▶ **Your objective**
In your copy of the records, include every word exactly and no pictures.

-- Provided records follows --

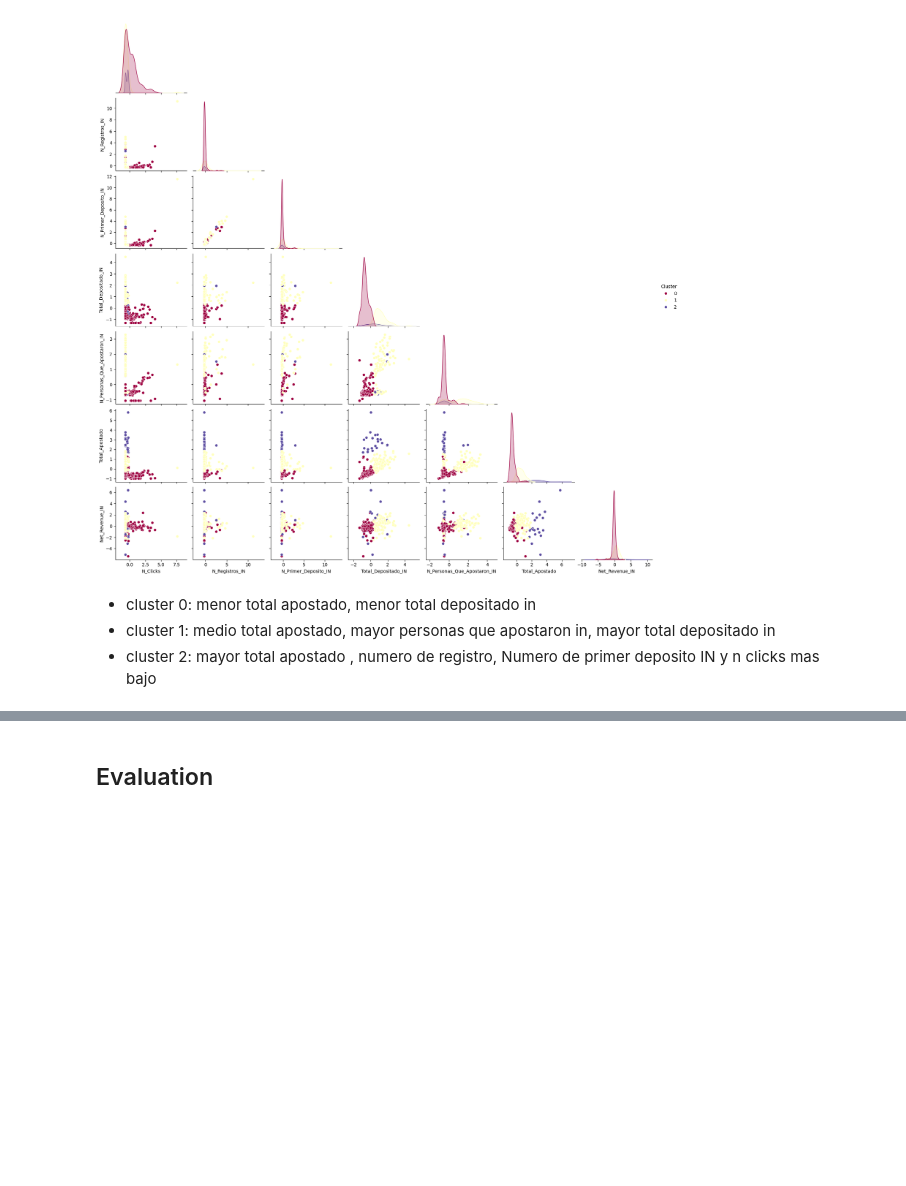
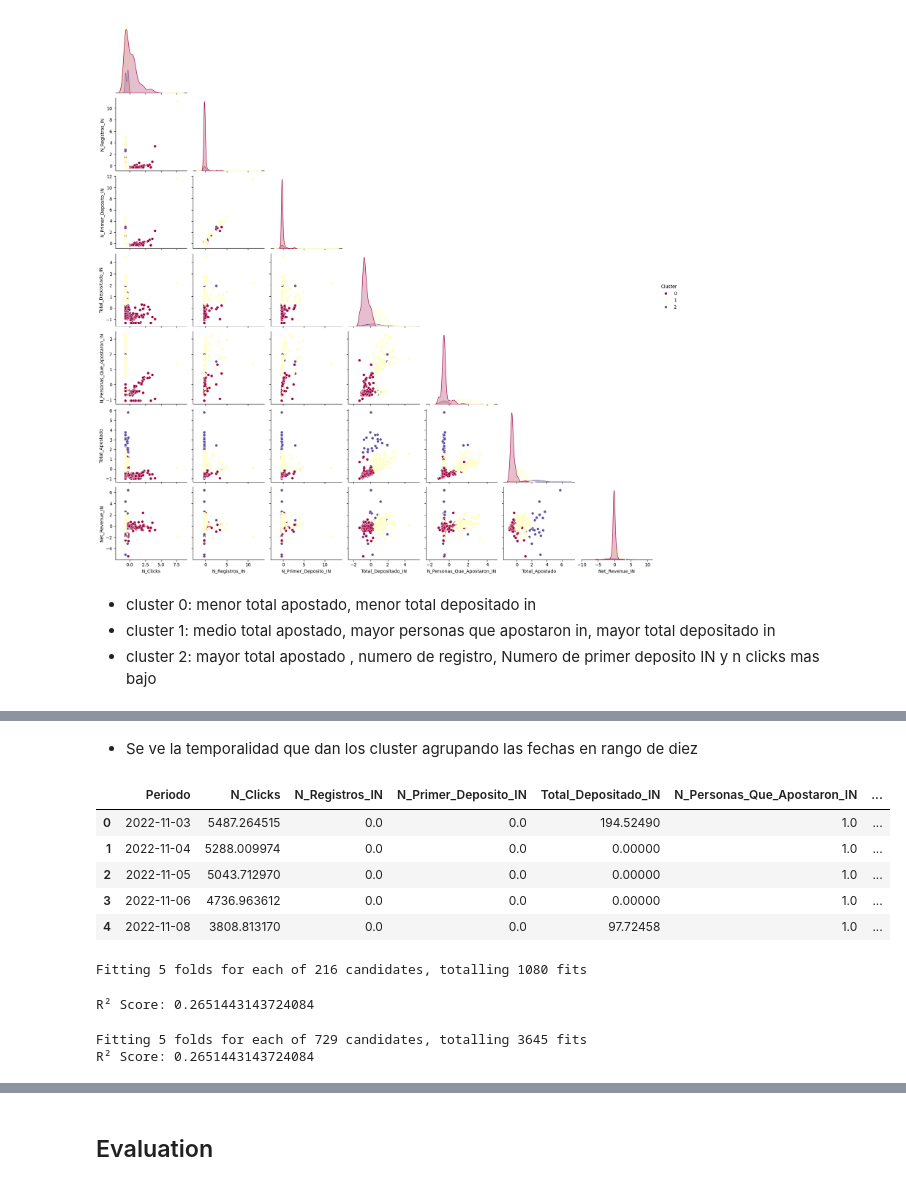
Before and after one commit to JuanParraG/datare, a Jupyter notebook: code.ipynb, the cells around one changed output, grey strips where cells are left out. Saved outputs shown, nothing was run; the diff lists cells and outputs as text; code cells hidden in the pictures; blank space fills up the shorter version.

```diff
--- a/code.ipynb
+++ b/code.ipynb
@@ -801,0 +792,40 @@ R² Score: -0.016530443932083694
+# %% [markdown]
+<ul>
+<li>Se ve la temporalidad que dan los cluster agrupando las fechas en rango de diez
+# %%
+# Generamos un peso para temporalidad teniendo en cuenta la cantidad de datos agrupados de a 10 por clouster
+data_n = data_end.copy()
+data_n['Periodo'] = pd.to_datetime(data_n['Periodo'])
+data_n['day'] = data_n['Periodo'].dt.dayofyear
+
+def obtener_intervalos_y_mapear(data, cluster):
+    query = f"""
+    SELECT (day - 1) / 10 * 10 + 1 AS intervalo_inicio,
+           CASE
+               WHEN ((day - 1) / 10 * 10 + 10) > 365 THEN 365
+               ELSE ((day - 1) / 10 * 10 + 10)
+           END AS intervalo_fin,
+           COUNT(day) AS Peso
+    FROM data_n
+    WHERE Cluster = {cluster}
+    GROUP BY (day - 1) / 10
+    ORDER BY intervalo_inicio
+    """
+    intervalos = sqldf(query)
+    data_cluster = data[data['Cluster'] == cluster].copy()
+    data_cluster['Peso'] = 0
+    for _, row in intervalos.iterrows():
+        inicio, fin, Peso = row['intervalo_inicio'], row['intervalo_fin'], row['Peso']
+        data_cluster.loc[(data_cluster['day'] >= inicio) & (data_cluster['day'] <= fin), 'Peso'] = Peso
+    return data_cluster
+
+
+data_final = pd.concat([obtener_intervalos_y_mapear(data_n, i) for i in range(3)])
+data_final.head()
+# %% [output]
+|  | Periodo | N_Clicks | N_Registros_IN | N_Primer_Deposito_IN | Total_Depositado_IN | N_Personas_Que_Apostaron_IN | ... |
+| 0 | 2022-11-03 | 5487.264515 | 0.0 | 0.0 | 194.52490 | 1.0 | ... |
+| 1 | 2022-11-04 | 5288.009974 | 0.0 | 0.0 | 0.00000 | 1.0 | ... |
+| 2 | 2022-11-05 | 5043.712970 | 0.0 | 0.0 | 0.00000 | 1.0 | ... |
+| 3 | 2022-11-06 | 4736.963612 | 0.0 | 0.0 | 0.00000 | 1.0 | ... |
+| 4 | 2022-11-08 | 3808.813170 | 0.0 | 0.0 | 97.72458 | 1.0 | ... |
@@ -801,0 +848,39 @@ R² Score: -0.016530443932083694
+# %%
+rf = RandomForestRegressor(random_state=42)
+param_grid_rf = {
+    'n_estimators': [100, 200, 300],
+    'max_features': ['sqrt', 'log2'],
+    'max_depth': [10, 20, 30, 40],
+    'min_samples_split': [2, 5, 10],
+    'min_samples_leaf': [1, 2, 4]
+}
+grid_search_rf = GridSearchCV(estimator=rf, param_grid=param_grid_rf, cv=5, n_jobs=-1, verbose=2, scoring='r2')
+grid_search_rf.fit(X_train, y_train, sample_weight=weights_train )
+best_rf = grid_search_rf.best_estimator_
+y_pred_rf = best_rf.predict(X_test)
+
+r2_svr = r2_score(y_test, y_pred_rf)
+print(f"R² Score: {r2_rf}")
+# %% [output]
+Fitting 5 folds for each of 216 candidates, totalling 1080 fits
+R² Score: 0.2651443143724084
+# %%
+xgbr = XGBRegressor(random_state=42)
+param_grid_xgbr = {
+    'n_estimators': [100, 200, 300],
+    'learning_rate': [0.01, 0.1, 0.2],
+    'max_depth': [3, 6, 9],
+    'min_child_weight': [1, 3, 5],
+    'subsample': [0.8, 0.9, 1.0],
+    'colsample_bytree': [0.8, 0.9, 1.0]
+}
+grid_search_xgbr = GridSearchCV(estimator=xgbr, param_grid=param_grid_xgbr, cv=5, n_jobs=-1, verbose=2, scoring='r2')
+grid_search_xgbr.fit(X_train, y_train, sample_weight=weights_train)
+best_xgbr = grid_search_xgbr.best_estimator_
+y_pred_xgbr = best_xgbr.predict(X_test)
+
+r2_svr = r2_score(y_test, y_pred_xgbr)
+print(f"R² Score: {r2_rf}")
+# %% [output]
+Fitting 5 folds for each of 729 candidates, totalling 3645 fits
+R² Score: 0.2651443143724084
```
Also changed, not shown: parts of 35 cells of this notebook.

-- Provided records concluded --

▶ **Solution to the exercise**
Before and after one commit to JuanParraG/datare, a Jupyter notebook: code.ipynb, the cells around one changed output, grey strips where cells are left out. Saved outputs shown, nothing was run; the diff lists cells and outputs as text; code cells hidden in the pictures; blank space fills up the shorter version.

```diff
--- a/code.ipynb
+++ b/code.ipynb
@@ -801,0 +792,40 @@ R² Score: -0.016530443932083694
+# %% [markdown]
+<ul>
+<li>Se ve la temporalidad que dan los cluster agrupando las fechas en rango de diez
+# %%
+# Generamos un peso para temporalidad teniendo en cuenta la cantidad de datos agrupados de a 10 por clouster
+data_n = data_end.copy()
+data_n['Periodo'] = pd.to_datetime(data_n['Periodo'])
+data_n['day'] = data_n['Periodo'].dt.dayofyear
+
+def obtener_intervalos_y_mapear(data, cluster):
+    query = f"""
+    SELECT (day - 1) / 10 * 10 + 1 AS intervalo_inicio,
+           CASE
+               WHEN ((day - 1) / 10 * 10 + 10) > 365 THEN 365
+               ELSE ((day - 1) / 10 * 10 + 10)
+           END AS intervalo_fin,
+           COUNT(day) AS Peso
+    FROM data_n
+    WHERE Cluster = {cluster}
+    GROUP BY (day - 1) / 10
+    ORDER BY intervalo_inicio
+    """
+    intervalos = sqldf(query)
+    data_cluster = data[data['Cluster'] == cluster].copy()
+    data_cluster['Peso'] = 0
+    for _, row in intervalos.iterrows():
+        inicio, fin, Peso = row['intervalo_inicio'], row['intervalo_fin'], row['Peso']
+        data_cluster.loc[(data_cluster['day'] >= inicio) & (data_cluster['day'] <= fin), 'Peso'] = Peso
+    return data_cluster
+
+
+data_final = pd.concat([obtener_intervalos_y_mapear(data_n, i) for i in range(3)])
+data_final.head()
+# %% [output]
+|  | Periodo | N_Clicks | N_Registros_IN | N_Primer_Deposito_IN | Total_Depositado_IN | N_Personas_Que_Apostaron_IN | ... |
+| 0 | 2022-11-03 | 5487.264515 | 0.0 | 0.0 | 194.52490 | 1.0 | ... |
+| 1 | 2022-11-04 | 5288.009974 | 0.0 | 0.0 | 0.00000 | 1.0 | ... |
+| 2 | 2022-11-05 | 5043.712970 | 0.0 | 0.0 | 0.00000 | 1.0 | ... |
+| 3 | 2022-11-06 | 4736.963612 | 0.0 | 0.0 | 0.00000 | 1.0 | ... |
+| 4 | 2022-11-08 | 3808.813170 | 0.0 | 0.0 | 97.72458 | 1.0 | ... |
@@ -801,0 +848,39 @@ R² Score: -0.016530443932083694
+# %%
+rf = RandomForestRegressor(random_state=42)
+param_grid_rf = {
+    'n_estimators': [100, 200, 300],
+    'max_features': ['sqrt', 'log2'],
+    'max_depth': [10, 20, 30, 40],
+    'min_samples_split': [2, 5, 10],
+    'min_samples_leaf': [1, 2, 4]
+}
+grid_search_rf = GridSearchCV(estimator=rf, param_grid=param_grid_rf, cv=5, n_jobs=-1, verbose=2, scoring='r2')
+grid_search_rf.fit(X_train, y_train, sample_weight=weights_train )
+best_rf = grid_search_rf.best_estimator_
+y_pred_rf = best_rf.predict(X_test)
+
+r2_svr = r2_score(y_test, y_pred_rf)
+print(f"R² Score: {r2_rf}")
+# %% [output]
+Fitting 5 folds for each of 216 candidates, totalling 1080 fits
+R² Score: 0.2651443143724084
+# %%
+xgbr = XGBRegressor(random_state=42)
+param_grid_xgbr = {
+    'n_estimators': [100, 200, 300],
+    'learning_rate': [0.01, 0.1, 0.2],
+    'max_depth': [3, 6, 9],
+    'min_child_weight': [1, 3, 5],
+    'subsample': [0.8, 0.9, 1.0],
+    'colsample_bytree': [0.8, 0.9, 1.0]
+}
+grid_search_xgbr = GridSearchCV(estimator=xgbr, param_grid=param_grid_xgbr, cv=5, n_jobs=-1, verbose=2, scoring='r2')
+grid_search_xgbr.fit(X_train, y_train, sample_weight=weights_train)
+best_xgbr = grid_search_xgbr.best_estimator_
+y_pred_xgbr = best_xgbr.predict(X_test)
+
+r2_svr = r2_score(y_test, y_pred_xgbr)
+print(f"R² Score: {r2_rf}")
+# %% [output]
+Fitting 5 folds for each of 729 candidates, totalling 3645 fits
+R² Score: 0.2651443143724084
```
Also changed, not shown: parts of 35 cells of this notebook.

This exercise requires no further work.